● Exercise goal: For the data below, count the lines that have the string "prefer" and state that number by itself.
:: Data for this task
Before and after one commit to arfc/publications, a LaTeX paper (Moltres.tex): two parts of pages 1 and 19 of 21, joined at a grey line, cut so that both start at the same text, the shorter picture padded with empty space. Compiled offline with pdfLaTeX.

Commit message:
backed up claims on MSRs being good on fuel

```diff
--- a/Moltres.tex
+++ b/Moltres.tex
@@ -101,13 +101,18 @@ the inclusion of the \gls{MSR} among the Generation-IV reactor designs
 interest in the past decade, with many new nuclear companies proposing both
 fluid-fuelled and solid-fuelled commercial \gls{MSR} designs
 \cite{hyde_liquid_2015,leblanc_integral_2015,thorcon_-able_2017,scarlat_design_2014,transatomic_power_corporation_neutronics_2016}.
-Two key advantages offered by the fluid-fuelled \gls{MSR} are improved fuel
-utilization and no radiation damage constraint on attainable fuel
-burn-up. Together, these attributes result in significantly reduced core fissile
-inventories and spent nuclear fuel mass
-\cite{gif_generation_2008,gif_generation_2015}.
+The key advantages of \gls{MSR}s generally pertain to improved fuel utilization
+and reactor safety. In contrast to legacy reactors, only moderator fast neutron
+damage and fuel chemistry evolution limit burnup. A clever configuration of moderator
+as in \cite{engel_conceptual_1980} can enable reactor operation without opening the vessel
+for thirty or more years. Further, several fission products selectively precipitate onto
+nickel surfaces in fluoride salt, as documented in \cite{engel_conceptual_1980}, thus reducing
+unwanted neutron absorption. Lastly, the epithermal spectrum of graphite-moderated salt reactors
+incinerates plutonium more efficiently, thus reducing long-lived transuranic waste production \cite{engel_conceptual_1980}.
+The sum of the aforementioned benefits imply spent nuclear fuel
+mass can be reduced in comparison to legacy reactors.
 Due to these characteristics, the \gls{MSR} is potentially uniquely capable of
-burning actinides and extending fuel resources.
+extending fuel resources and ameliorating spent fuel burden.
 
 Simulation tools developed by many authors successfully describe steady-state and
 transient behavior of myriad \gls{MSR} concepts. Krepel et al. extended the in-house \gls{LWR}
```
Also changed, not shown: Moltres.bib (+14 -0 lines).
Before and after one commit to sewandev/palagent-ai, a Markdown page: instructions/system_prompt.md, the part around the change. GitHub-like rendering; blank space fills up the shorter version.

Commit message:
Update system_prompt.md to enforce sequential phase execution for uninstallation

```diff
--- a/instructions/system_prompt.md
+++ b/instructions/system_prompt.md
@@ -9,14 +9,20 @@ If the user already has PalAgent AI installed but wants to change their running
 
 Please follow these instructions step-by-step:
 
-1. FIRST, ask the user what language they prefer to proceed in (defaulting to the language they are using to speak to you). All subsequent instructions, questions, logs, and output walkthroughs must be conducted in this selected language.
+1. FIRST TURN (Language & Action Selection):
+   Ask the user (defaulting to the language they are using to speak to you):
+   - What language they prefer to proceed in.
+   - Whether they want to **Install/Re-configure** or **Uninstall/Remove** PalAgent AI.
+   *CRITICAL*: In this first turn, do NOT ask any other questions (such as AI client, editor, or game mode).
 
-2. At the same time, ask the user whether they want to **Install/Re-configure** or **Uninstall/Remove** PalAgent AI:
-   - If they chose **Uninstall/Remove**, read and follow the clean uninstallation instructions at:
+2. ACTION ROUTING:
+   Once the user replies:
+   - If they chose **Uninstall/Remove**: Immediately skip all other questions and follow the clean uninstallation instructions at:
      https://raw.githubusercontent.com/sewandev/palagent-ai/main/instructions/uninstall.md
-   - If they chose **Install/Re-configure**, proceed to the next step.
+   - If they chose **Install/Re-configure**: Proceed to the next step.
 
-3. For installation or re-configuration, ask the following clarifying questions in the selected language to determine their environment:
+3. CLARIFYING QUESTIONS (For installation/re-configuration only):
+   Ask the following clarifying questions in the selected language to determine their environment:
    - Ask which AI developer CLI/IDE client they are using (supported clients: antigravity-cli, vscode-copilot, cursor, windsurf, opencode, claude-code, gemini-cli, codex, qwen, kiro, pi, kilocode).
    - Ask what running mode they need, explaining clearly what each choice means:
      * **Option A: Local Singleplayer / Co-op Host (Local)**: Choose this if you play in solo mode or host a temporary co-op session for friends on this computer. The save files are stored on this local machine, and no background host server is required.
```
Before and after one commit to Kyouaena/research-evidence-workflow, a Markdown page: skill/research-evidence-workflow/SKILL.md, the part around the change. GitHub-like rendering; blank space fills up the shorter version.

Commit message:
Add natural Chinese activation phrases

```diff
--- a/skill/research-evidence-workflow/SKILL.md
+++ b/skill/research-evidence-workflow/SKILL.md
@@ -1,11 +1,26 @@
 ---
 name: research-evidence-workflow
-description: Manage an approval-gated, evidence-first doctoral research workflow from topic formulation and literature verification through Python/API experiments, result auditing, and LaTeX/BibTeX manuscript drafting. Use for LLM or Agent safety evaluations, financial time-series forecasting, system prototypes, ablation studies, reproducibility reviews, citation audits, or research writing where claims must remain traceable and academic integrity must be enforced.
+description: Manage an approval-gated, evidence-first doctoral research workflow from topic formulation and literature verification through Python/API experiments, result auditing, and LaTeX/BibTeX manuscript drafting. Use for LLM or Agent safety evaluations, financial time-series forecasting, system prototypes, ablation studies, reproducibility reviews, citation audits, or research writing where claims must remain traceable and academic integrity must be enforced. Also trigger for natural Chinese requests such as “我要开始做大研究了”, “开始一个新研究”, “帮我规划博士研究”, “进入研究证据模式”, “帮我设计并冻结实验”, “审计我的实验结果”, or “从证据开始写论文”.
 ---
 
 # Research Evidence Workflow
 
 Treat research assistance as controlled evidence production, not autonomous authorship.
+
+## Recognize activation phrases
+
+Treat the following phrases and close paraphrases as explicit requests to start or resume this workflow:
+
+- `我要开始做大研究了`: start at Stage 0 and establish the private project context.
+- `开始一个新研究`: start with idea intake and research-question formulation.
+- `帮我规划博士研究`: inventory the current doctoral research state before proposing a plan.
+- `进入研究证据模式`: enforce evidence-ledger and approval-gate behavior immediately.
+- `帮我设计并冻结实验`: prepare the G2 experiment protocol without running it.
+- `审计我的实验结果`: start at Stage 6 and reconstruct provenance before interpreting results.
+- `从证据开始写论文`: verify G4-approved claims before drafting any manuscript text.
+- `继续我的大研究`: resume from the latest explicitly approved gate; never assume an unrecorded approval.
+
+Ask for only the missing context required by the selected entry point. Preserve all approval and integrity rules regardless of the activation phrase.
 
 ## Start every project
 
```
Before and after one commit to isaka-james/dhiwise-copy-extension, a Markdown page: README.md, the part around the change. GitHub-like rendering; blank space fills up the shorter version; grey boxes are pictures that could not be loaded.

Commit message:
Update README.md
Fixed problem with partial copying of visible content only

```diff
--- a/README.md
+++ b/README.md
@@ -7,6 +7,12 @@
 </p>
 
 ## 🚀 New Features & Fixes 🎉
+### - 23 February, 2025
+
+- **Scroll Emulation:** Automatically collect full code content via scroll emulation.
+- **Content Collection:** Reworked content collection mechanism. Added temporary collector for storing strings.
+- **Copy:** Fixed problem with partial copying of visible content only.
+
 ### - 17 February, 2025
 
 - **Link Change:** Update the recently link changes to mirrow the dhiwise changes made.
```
::::
● Answer box: 2